CORRECTION: I said that unemployment rates were higher than they had been in decades, but that was inaccurate. The unemployment rate is actually higher than it has been in 16 years.
Wednesday, January 7, 2009
There's a kind of beauty in rigor and discipline; you can see this in any creative endeavor, including item writing. I've seen items that were elegant in their simplicity and adherence to the demands of the form. Following all the rules doesn't make for a perfect item--even a flatly literal basic recall item may be written perfectly, and yet be a bad item. But it's impossible to be ignorant of (or ignore) the rules and write a good item.
That having been said, when you have completely mastered the rules, you may want to break one or two once in a while, for a specific purpose. The catch is, of course, that the flouting of the rule must be intentional and purposeful, or it just looks like what it is: a mistake.
Tuesday, January 6, 2009
Just before Christmas, I was doing a bit of writing, some for National Geographic Extreme Explorer, and some for ETS. (When the NGEE article comes out, I'll be sure to let you know. The other is, of course, confidential.) Then my attention was directed to alignments. Or correlations. The two terms are often used interchangeably; both mean identifying the standard (performance indicator, objective, skill, subskill) assessed or targeted by a specific item or task.

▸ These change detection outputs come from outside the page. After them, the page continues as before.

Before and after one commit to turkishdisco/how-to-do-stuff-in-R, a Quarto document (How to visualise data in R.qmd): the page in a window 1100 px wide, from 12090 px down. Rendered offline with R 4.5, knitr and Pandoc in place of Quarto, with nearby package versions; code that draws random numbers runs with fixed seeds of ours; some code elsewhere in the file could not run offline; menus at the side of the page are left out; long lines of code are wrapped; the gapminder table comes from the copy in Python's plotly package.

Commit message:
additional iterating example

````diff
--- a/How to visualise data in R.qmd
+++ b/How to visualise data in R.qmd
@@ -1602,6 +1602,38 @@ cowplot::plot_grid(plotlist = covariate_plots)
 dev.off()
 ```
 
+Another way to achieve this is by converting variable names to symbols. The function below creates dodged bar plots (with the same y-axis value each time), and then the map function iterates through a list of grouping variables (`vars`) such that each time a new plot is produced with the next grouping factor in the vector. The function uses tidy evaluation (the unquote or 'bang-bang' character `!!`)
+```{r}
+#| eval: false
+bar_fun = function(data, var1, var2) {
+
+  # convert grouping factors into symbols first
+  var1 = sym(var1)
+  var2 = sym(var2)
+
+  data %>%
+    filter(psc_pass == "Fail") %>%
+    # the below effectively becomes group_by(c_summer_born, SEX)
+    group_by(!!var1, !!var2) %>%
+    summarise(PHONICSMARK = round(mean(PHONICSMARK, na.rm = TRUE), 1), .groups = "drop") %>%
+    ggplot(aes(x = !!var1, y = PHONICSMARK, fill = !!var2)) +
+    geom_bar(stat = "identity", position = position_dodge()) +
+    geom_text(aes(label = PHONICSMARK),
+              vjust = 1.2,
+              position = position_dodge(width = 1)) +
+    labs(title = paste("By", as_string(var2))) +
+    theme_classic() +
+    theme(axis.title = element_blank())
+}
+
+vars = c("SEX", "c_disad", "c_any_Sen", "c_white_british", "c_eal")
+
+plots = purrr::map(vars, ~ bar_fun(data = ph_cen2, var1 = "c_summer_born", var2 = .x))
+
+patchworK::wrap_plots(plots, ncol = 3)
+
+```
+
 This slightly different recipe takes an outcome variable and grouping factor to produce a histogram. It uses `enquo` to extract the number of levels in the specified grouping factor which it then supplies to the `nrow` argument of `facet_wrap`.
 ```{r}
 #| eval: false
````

The best case scenario in content development is to write the item or task to a standard. That process is more creative, more organic, in the sense that the item or task may be developed to meet the demands of the standard. But many companies find themselves with a bank or pool of perfectly sound items, and to recycle these items for multiple projects is both efficient and cost-effective.
Alignments can be tricky. Sometimes items are shoehorned into standards that are an obvious bad fit. New aligners are especially prone to falling prey to aligning by key word, which is a big mistake. When aligning, it's imperative to keep in mind the spirit of the law, as opposed to the letter of the law. Think about the task and what the task requires that the student know or do, then review the standards (performance indicators, objectives, skills, subskills), and select the one that cleaves unto those knowledge and skill requirements. There may be more than one; there often is a lot of overlap. If no skill fits, better not to force the fit. How can a bad alignment result in meaningful measurement of skill or knowledge?
What I've noticed in reviewing others' alignments is that I can get a sense not only of the breadth and depth of the aligner's content knowledge, but of the aligner's intuitive feel for the content area (and for language use in general)--of the aligner's capacity for understanding subtle nuance. In a way, it really is like reading poetry.
Which may sound ridiculous, and it would be, if we were discussing a simple skill, such as "Use end punctuation correctly."